**PROBLEM STATEMENT:**
Using the listing below, work out how many lines contain the word "chatLandingPreview", and respond with that number alone.

**DATA TO PROCESS:**
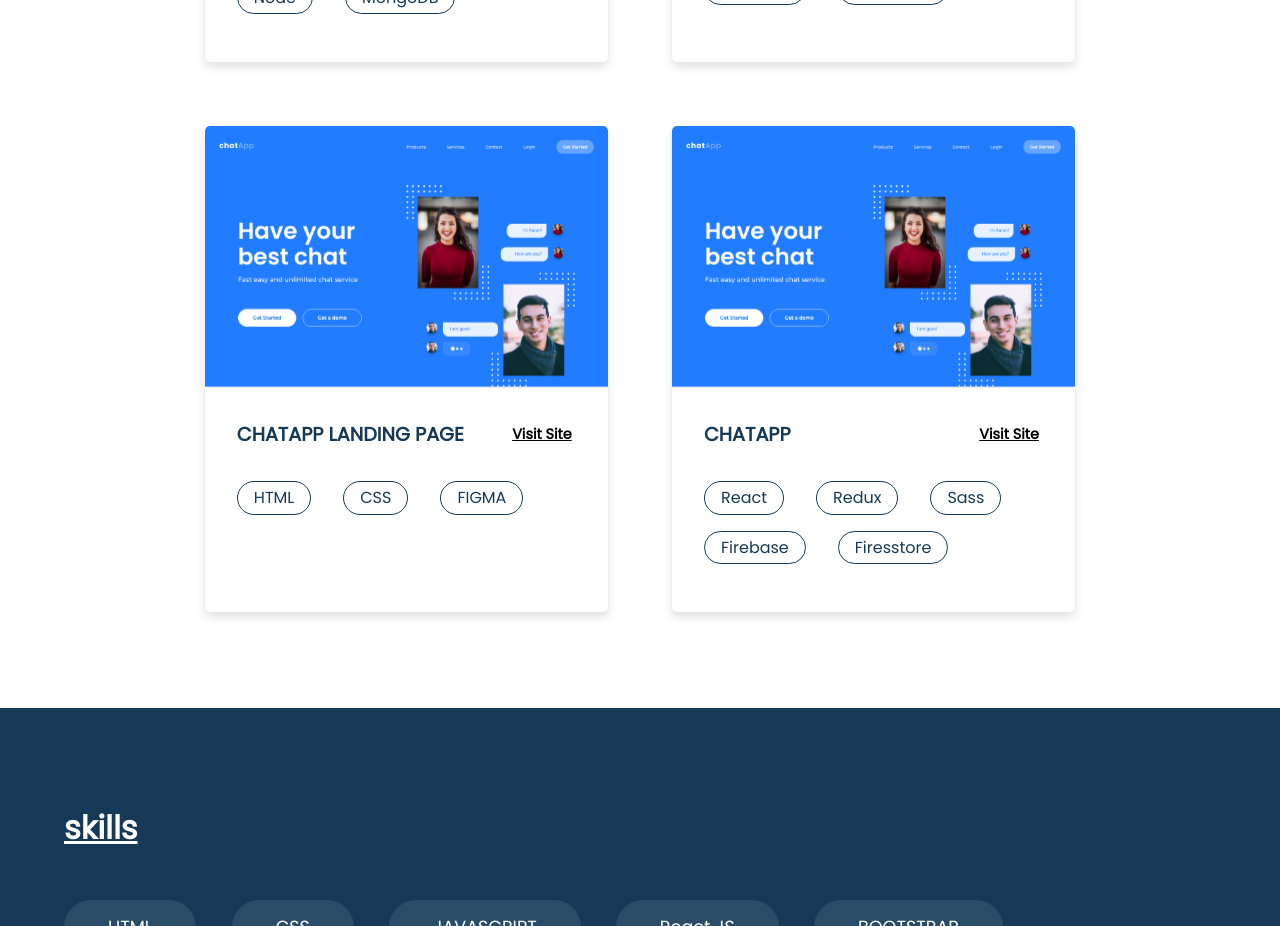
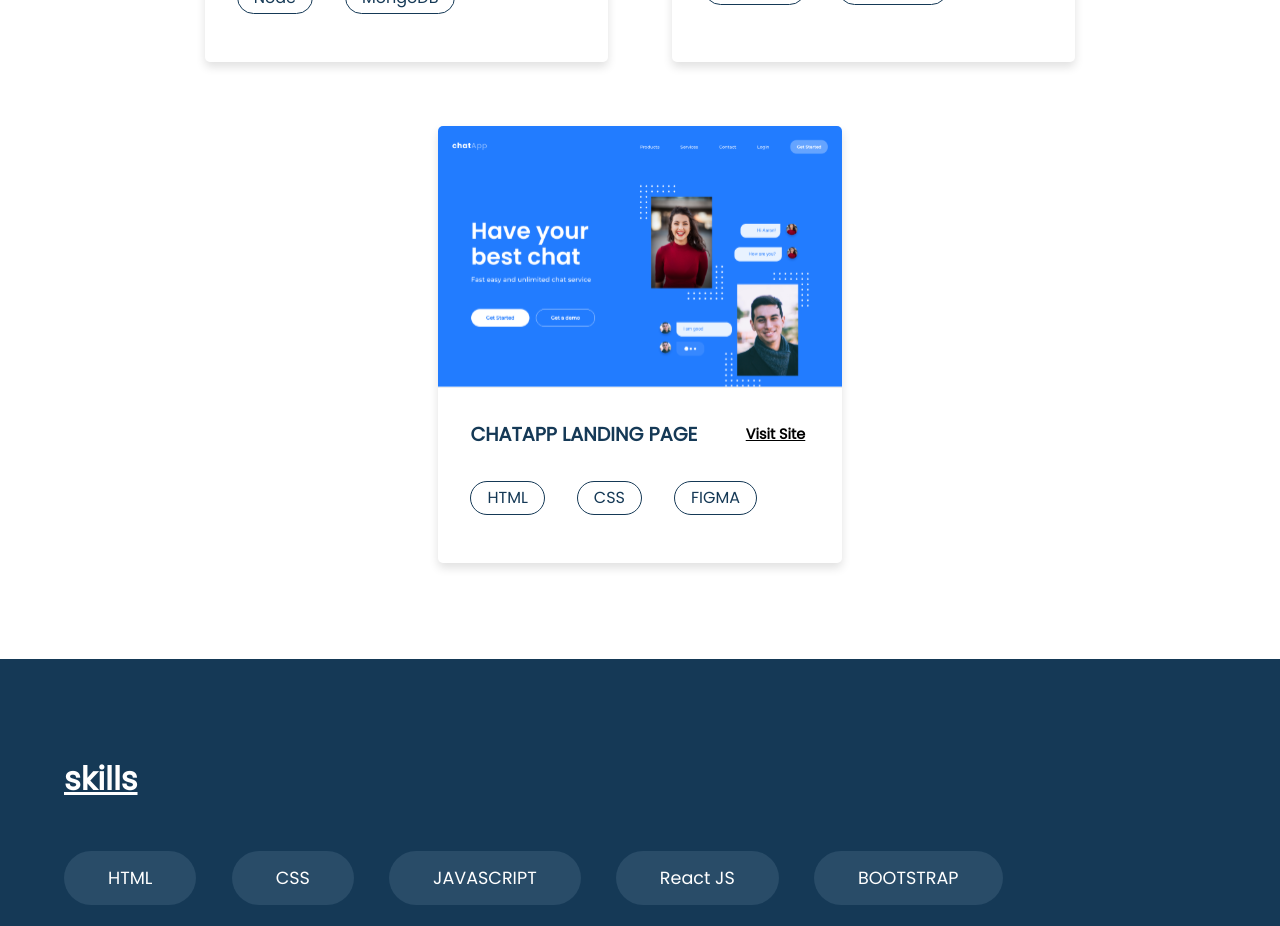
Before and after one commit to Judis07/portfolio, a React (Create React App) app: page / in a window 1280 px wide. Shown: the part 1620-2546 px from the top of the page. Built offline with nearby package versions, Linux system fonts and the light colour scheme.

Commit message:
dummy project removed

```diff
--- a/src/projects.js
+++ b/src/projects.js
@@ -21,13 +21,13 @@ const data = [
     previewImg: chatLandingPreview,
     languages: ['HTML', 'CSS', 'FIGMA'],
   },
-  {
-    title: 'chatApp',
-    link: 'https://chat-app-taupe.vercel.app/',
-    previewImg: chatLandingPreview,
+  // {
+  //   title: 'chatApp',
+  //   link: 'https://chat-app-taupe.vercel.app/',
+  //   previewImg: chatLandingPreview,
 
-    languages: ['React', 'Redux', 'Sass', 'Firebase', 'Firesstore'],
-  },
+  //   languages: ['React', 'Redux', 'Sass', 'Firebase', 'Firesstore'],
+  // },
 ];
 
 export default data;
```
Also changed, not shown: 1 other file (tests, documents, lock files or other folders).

==

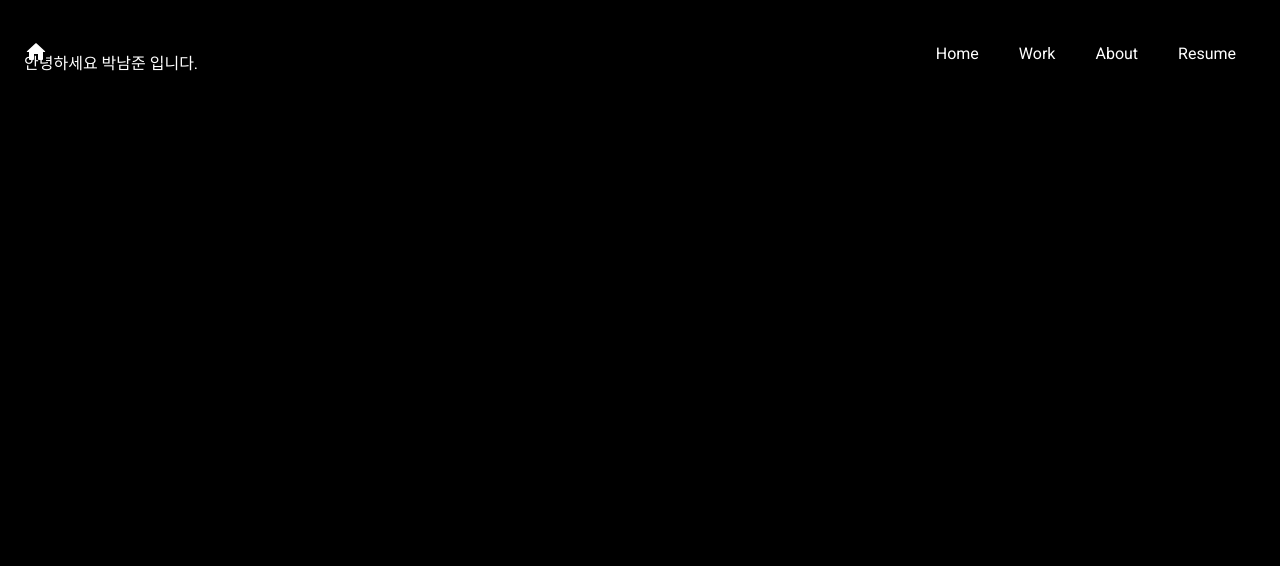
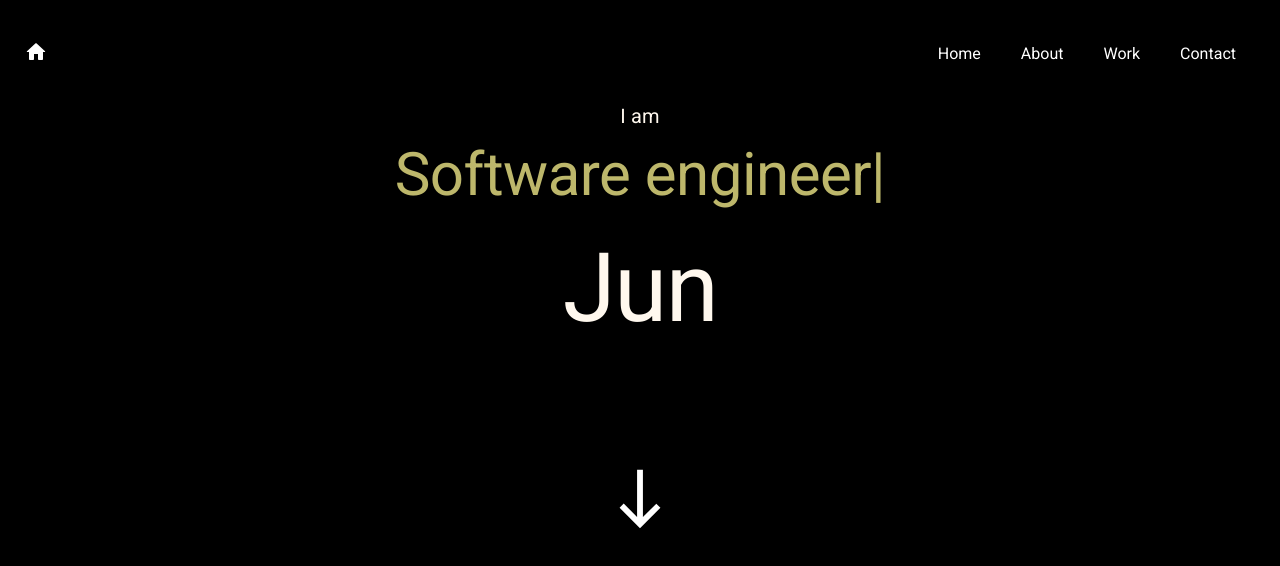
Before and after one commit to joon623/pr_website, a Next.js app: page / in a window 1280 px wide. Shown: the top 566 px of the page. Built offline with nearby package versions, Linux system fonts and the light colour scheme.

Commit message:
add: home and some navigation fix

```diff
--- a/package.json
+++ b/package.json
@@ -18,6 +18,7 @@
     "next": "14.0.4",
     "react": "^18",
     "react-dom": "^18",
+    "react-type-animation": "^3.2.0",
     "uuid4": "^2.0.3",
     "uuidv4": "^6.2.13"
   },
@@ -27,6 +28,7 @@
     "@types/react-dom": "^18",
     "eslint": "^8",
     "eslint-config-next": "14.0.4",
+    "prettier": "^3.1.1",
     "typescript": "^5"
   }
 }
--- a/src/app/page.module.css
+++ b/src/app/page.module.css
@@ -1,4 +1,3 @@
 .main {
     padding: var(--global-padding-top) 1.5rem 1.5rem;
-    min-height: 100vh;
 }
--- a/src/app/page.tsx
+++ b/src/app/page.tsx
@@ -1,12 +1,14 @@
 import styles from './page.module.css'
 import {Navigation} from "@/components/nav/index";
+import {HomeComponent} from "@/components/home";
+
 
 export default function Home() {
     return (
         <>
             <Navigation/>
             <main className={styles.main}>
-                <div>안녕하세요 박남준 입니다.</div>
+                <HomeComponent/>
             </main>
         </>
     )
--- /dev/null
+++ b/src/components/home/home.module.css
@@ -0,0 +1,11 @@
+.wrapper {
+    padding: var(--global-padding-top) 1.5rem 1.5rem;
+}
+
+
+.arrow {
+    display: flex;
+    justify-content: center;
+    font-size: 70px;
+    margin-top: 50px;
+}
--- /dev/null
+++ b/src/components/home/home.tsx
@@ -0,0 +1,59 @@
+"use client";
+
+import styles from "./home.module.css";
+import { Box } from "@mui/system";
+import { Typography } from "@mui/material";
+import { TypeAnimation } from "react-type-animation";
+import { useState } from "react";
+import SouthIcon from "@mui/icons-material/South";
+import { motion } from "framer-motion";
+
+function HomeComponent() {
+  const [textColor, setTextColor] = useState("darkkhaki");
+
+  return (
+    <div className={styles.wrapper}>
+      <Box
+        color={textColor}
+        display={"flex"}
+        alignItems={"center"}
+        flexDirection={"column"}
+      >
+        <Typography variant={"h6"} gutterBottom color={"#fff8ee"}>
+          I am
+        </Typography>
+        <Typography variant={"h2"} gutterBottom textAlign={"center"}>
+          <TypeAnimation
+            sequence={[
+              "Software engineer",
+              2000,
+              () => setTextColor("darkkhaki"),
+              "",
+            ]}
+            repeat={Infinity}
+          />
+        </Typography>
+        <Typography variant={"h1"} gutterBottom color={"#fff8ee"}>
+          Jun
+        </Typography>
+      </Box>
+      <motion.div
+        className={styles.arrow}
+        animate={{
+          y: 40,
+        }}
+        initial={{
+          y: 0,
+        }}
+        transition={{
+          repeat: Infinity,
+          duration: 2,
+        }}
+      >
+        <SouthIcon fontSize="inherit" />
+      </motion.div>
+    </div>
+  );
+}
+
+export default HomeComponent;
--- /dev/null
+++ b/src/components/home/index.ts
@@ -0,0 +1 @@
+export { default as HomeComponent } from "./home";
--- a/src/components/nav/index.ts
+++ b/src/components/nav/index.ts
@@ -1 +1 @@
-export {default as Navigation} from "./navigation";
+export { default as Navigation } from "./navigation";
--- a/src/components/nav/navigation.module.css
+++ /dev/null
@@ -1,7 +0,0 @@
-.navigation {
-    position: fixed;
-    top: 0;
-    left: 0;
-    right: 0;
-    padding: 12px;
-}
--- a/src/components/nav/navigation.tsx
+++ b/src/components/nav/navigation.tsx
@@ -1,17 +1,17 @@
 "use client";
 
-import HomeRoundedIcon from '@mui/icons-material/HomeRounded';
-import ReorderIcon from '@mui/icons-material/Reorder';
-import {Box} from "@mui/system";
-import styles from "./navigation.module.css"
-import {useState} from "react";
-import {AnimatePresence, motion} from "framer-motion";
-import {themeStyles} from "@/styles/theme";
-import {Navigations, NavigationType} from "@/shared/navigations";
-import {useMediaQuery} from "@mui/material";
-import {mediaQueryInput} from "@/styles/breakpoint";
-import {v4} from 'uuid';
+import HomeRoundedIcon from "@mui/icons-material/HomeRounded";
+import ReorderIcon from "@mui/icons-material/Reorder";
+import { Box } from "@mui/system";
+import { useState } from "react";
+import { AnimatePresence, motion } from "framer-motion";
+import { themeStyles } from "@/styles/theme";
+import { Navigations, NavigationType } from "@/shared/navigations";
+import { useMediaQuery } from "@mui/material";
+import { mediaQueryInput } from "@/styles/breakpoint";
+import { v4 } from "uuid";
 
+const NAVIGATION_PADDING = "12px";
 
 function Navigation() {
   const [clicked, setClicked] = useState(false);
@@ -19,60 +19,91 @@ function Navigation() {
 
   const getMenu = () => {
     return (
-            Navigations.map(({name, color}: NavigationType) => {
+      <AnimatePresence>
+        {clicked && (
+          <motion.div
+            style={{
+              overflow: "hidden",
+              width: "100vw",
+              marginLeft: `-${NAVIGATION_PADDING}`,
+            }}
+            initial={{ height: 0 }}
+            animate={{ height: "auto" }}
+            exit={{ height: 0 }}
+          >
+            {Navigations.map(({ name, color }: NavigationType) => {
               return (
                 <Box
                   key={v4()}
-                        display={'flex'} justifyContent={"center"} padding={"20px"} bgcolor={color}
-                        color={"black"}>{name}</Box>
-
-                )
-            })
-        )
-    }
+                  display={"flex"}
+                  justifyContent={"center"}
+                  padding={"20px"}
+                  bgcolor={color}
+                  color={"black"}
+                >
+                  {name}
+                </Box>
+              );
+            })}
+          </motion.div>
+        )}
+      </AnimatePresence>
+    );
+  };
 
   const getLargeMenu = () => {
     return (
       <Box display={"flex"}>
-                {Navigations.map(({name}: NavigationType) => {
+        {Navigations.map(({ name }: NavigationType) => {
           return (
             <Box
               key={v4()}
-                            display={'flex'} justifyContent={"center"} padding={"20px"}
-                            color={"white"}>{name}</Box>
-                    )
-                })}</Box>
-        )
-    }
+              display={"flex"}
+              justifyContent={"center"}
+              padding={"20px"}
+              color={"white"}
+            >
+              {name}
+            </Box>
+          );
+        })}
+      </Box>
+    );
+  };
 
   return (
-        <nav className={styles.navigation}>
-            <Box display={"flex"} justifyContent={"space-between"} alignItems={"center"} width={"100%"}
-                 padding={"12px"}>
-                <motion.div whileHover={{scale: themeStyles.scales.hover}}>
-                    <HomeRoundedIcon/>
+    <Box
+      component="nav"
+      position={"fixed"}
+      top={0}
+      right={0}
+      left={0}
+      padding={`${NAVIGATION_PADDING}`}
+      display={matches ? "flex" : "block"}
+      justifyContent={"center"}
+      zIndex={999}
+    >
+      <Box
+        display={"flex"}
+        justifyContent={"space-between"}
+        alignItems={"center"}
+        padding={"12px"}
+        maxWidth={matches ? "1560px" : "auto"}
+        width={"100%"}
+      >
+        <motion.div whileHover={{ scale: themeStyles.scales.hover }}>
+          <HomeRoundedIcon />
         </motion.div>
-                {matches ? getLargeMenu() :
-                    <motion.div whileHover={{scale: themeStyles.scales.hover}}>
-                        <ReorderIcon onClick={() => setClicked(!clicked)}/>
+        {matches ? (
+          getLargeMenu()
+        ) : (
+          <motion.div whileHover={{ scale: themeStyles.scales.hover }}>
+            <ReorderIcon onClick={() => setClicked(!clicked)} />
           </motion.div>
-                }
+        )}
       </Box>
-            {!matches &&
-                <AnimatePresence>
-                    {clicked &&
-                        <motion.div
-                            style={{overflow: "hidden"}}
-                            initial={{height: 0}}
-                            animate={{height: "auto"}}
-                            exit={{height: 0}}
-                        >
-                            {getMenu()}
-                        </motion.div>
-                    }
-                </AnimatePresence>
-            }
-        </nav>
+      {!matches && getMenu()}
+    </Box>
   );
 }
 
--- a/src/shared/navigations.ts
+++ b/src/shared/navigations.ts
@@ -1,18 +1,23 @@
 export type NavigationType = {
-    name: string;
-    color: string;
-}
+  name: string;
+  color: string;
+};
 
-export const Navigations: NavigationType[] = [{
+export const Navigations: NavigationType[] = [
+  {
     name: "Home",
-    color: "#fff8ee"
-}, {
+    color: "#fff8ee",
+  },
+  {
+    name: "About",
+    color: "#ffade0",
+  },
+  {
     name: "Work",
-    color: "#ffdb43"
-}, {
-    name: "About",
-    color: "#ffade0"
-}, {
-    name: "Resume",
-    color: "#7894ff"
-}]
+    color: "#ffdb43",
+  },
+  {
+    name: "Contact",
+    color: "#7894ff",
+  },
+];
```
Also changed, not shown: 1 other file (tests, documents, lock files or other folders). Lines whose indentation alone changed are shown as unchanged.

---

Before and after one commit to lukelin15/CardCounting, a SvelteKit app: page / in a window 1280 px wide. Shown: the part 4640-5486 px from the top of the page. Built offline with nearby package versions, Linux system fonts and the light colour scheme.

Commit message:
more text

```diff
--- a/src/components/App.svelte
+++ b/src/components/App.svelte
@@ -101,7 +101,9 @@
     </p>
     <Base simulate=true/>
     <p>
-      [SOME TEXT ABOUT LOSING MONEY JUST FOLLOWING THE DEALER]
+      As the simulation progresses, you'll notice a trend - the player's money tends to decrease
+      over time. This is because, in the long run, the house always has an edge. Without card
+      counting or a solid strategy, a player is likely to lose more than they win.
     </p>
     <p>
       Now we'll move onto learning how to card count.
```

**YOUR SOLUTION:**
3